• EXERCISE:
Look through the lines below and extract each one that contains "strokeLineJoin".

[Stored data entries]
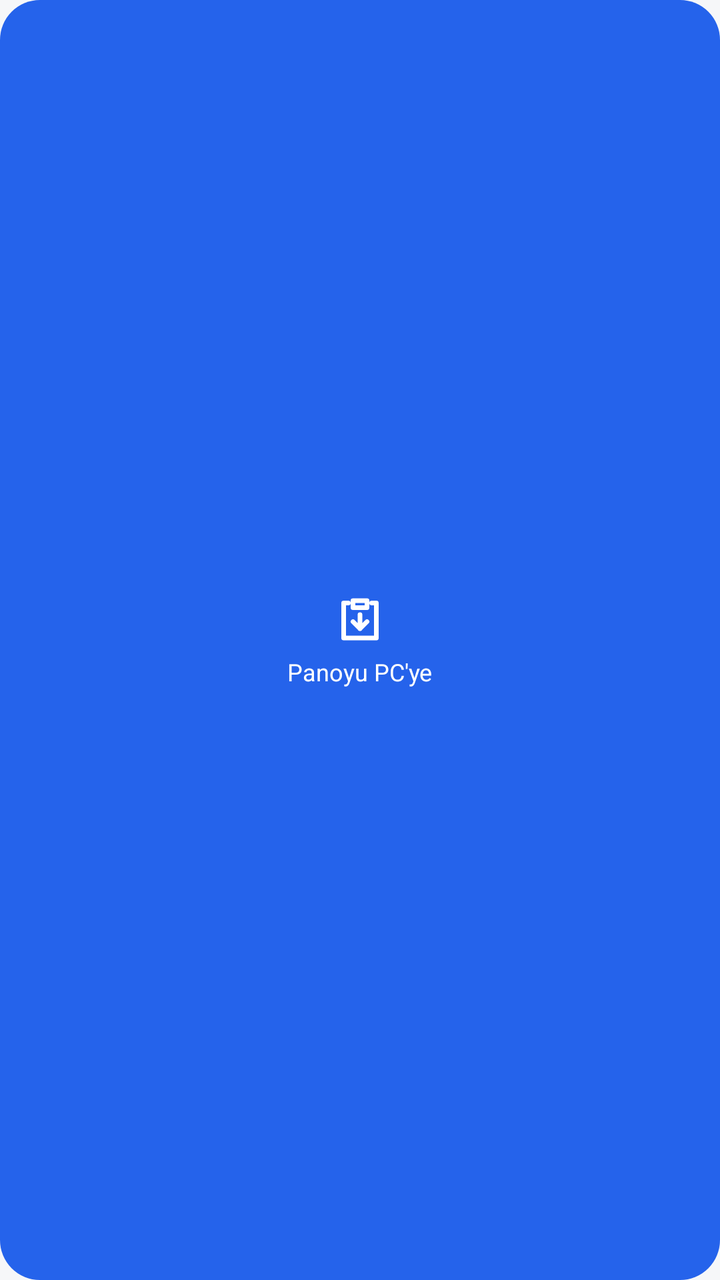
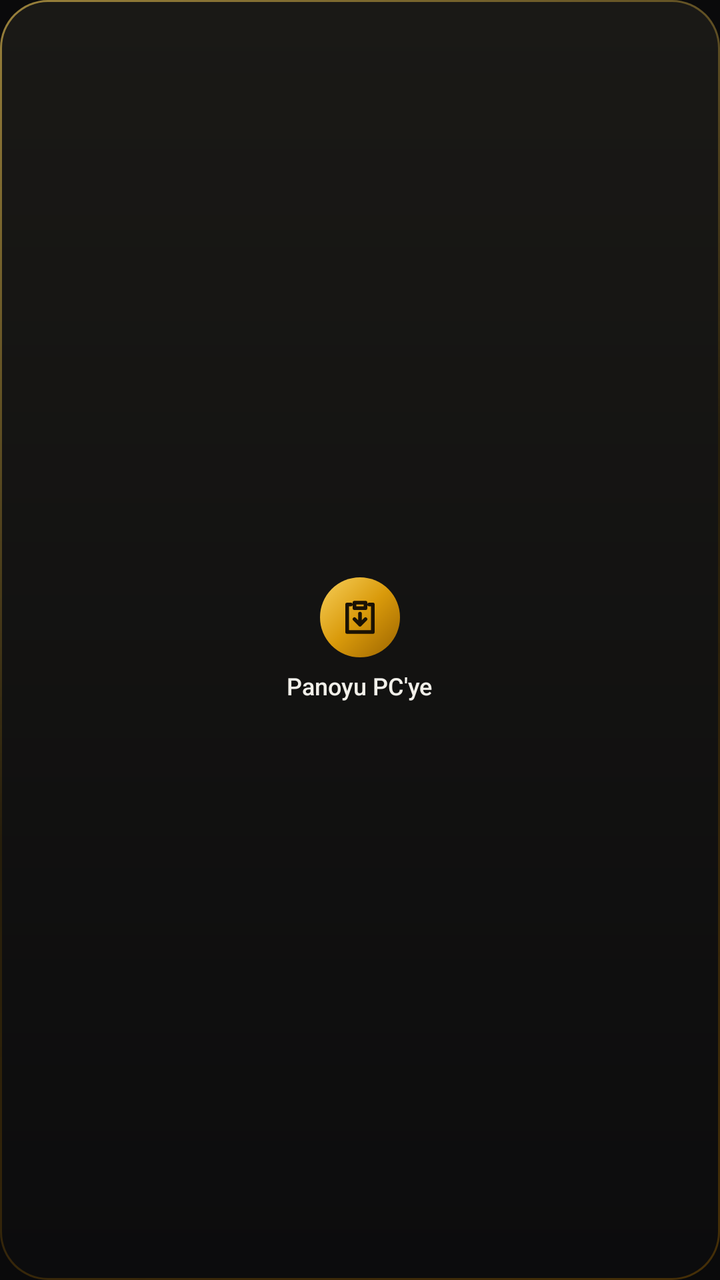

Before-and-after screenshots of an Android layout around one commit, followed by the original layout XML and the change that was made.
<!-- AndroidManifest.xml: application theme Theme.Kopru -->
<!-- res/layout/widget_clip.xml -->
<?xml version="1.0" encoding="utf-8"?>
<LinearLayout xmlns:android="http://schemas.android.com/apk/res/android"
    android:id="@+id/widget_root"
    android:layout_width="match_parent"
    android:layout_height="match_parent"
    android:background="@drawable/widget_bg"
    android:gravity="center"
    android:orientation="vertical"
    android:padding="8dp">
    <ImageView
        android:layout_width="28dp"
        android:layout_height="28dp"
        android:contentDescription="@string/widget_label"
        android:src="@drawable/ic_clip" />
    <TextView
        android:layout_width="wrap_content"
        android:layout_height="wrap_content"
        android:layout_marginTop="4dp"
        android:text="@string/tile_label"
        android:textColor="#FFFFFFFF"
        android:textSize="12sp" />
</LinearLayout>
<!-- resources referenced by this layout -->
<resources>
  <!-- drawable ic_clip (drawable) -->
  <vector xmlns:android="http://schemas.android.com/apk/res/android" android:width="24dp" android:height="24dp" android:viewportWidth="24" android:viewportHeight="24">
      <path android:fillColor="#00000000" android:strokeColor="#FFFFFFFF" android:strokeWidth="2" android:strokeLineCap="round" android:strokeLineJoin="round"
          android:pathData="M9,4h6v3H9zM7,5H5v15h14V5h-2M12,10v6M9,13l3,3 3,-3" />
  </vector>
  <!-- drawable widget_bg (drawable) -->
  <shape xmlns:android="http://schemas.android.com/apk/res/android" android:shape="rectangle">
      <solid android:color="@color/accent" />
      <corners android:radius="20dp" />
  </shape>
  <string name="tile_label">Panoyu PC\'ye</string>
  <string name="widget_label">T-Bridge: Panoyu gönder</string>
  <style name="Theme.Kopru" parent="android:Theme.Material.Light.NoActionBar">
          <item name="android:statusBarColor">@android:color/transparent</item>
          <item name="android:navigationBarColor">@android:color/transparent</item>
          <item name="android:windowBackground">@color/bg</item>
      </style>
  <color name="accent">#FF2563EB</color>
  <color name="bg">#FFF6F7F9</color>
</resources>

<!-- the commit's change to res/layout/widget_clip.xml (unified diff, before → after) -->
@@ -1,4 +1,5 @@
 <?xml version="1.0" encoding="utf-8"?>
+
 <LinearLayout xmlns:android="http://schemas.android.com/apk/res/android"
     android:id="@+id/widget_root"
     android:layout_width="match_parent"
@@ -7,16 +8,23 @@
     android:gravity="center"
     android:orientation="vertical"
     android:padding="8dp">
-    <ImageView
-        android:layout_width="28dp"
-        android:layout_height="28dp"
-        android:contentDescription="@string/widget_label"
-        android:src="@drawable/ic_clip" />
+    <FrameLayout
+        android:layout_width="40dp"
+        android:layout_height="40dp"
+        android:background="@drawable/widget_icon_bg">
+        <ImageView
+            android:layout_width="22dp"
+            android:layout_height="22dp"
+            android:layout_gravity="center"
+            android:contentDescription="@string/widget_label"
+            android:src="@drawable/ic_clip_dark" />
+    </FrameLayout>
     <TextView
         android:layout_width="wrap_content"
         android:layout_height="wrap_content"
-        android:layout_marginTop="4dp"
+        android:layout_marginTop="6dp"
+        android:fontFamily="sans-serif-medium"
         android:text="@string/tile_label"
-        android:textColor="#FFFFFFFF"
+        android:textColor="#FFF2F0EA"
         android:textSize="12sp" />
 </LinearLayout>
<!-- resource entries referenced after the edit -->
@@ -1,23 +1,43 @@
 <!-- resources referenced by this layout -->
 <resources>
-  <!-- drawable ic_clip (drawable) -->
+  <!-- drawable ic_clip_dark (drawable) -->
   <vector xmlns:android="http://schemas.android.com/apk/res/android" android:width="24dp" android:height="24dp" android:viewportWidth="24" android:viewportHeight="24">
-      <path android:fillColor="#00000000" android:strokeColor="#FFFFFFFF" android:strokeWidth="2" android:strokeLineCap="round" android:strokeLineJoin="round"
+      <path android:fillColor="#00000000" android:strokeColor="#FF1A1204" android:strokeWidth="2" android:strokeLineCap="round" android:strokeLineJoin="round"
           android:pathData="M9,4h6v3H9zM7,5H5v15h14V5h-2M12,10v6M9,13l3,3 3,-3" />
   </vector>
   <!-- drawable widget_bg (drawable) -->
-  <shape xmlns:android="http://schemas.android.com/apk/res/android" android:shape="rectangle">
-      <solid android:color="@color/accent" />
-      <corners android:radius="20dp" />
+  <?xml version="1.0" encoding="utf-8"?>
+  
+  <layer-list xmlns:android="http://schemas.android.com/apk/res/android">
+      
+      <item>
+          <shape android:shape="rectangle">
+              <corners android:radius="24dp" />
+              <gradient android:angle="315" android:startColor="#99F7CF5A" android:centerColor="#22D99A0B" android:endColor="#669C6400" />
+          </shape>
+      </item>
+      <item android:left="1dp" android:top="1dp" android:right="1dp" android:bottom="1dp">
+          <shape android:shape="rectangle">
+              <corners android:radius="23dp" />
+              <gradient android:angle="270" android:startColor="#FF1A1916" android:endColor="#FF0C0C0D" />
+          </shape>
+      </item>
+  </layer-list>
+  <!-- drawable widget_icon_bg (drawable) -->
+  <?xml version="1.0" encoding="utf-8"?>
+  
+  <shape xmlns:android="http://schemas.android.com/apk/res/android" android:shape="oval">
+      <gradient android:angle="315" android:startColor="#FFF7CF5A" android:centerColor="#FFD99A0B" android:endColor="#FF9C6400" />
   </shape>
   <string name="tile_label">Panoyu PC\'ye</string>
   <string name="widget_label">T-Bridge: Panoyu gönder</string>
-  <style name="Theme.Kopru" parent="android:Theme.Material.Light.NoActionBar">
+  <style name="Theme.Kopru" parent="android:Theme.Material.NoActionBar">
           <item name="android:statusBarColor">@android:color/transparent</item>
           <item name="android:navigationBarColor">@android:color/transparent</item>
           <item name="android:windowBackground">@color/bg</item>
+          <item name="android:colorAccent">@color/gold</item>
       </style>
-  <color name="accent">#FF2563EB</color>
-  <color name="bg">#FFF6F7F9</color>
+  <color name="bg">#FF0A0A0B</color>
+  <color name="gold">#FFE3A92B</color>
 </resources>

• RESULT BELOW:
      <path android:fillColor="#00000000" android:strokeColor="#FFFFFFFF" android:strokeWidth="2" android:strokeLineCap="round" android:strokeLineJoin="round"
-      <path android:fillColor="#00000000" android:strokeColor="#FFFFFFFF" android:strokeWidth="2" android:strokeLineCap="round" android:strokeLineJoin="round"
+      <path android:fillColor="#00000000" android:strokeColor="#FF1A1204" android:strokeWidth="2" android:strokeLineCap="round" android:strokeLineJoin="round"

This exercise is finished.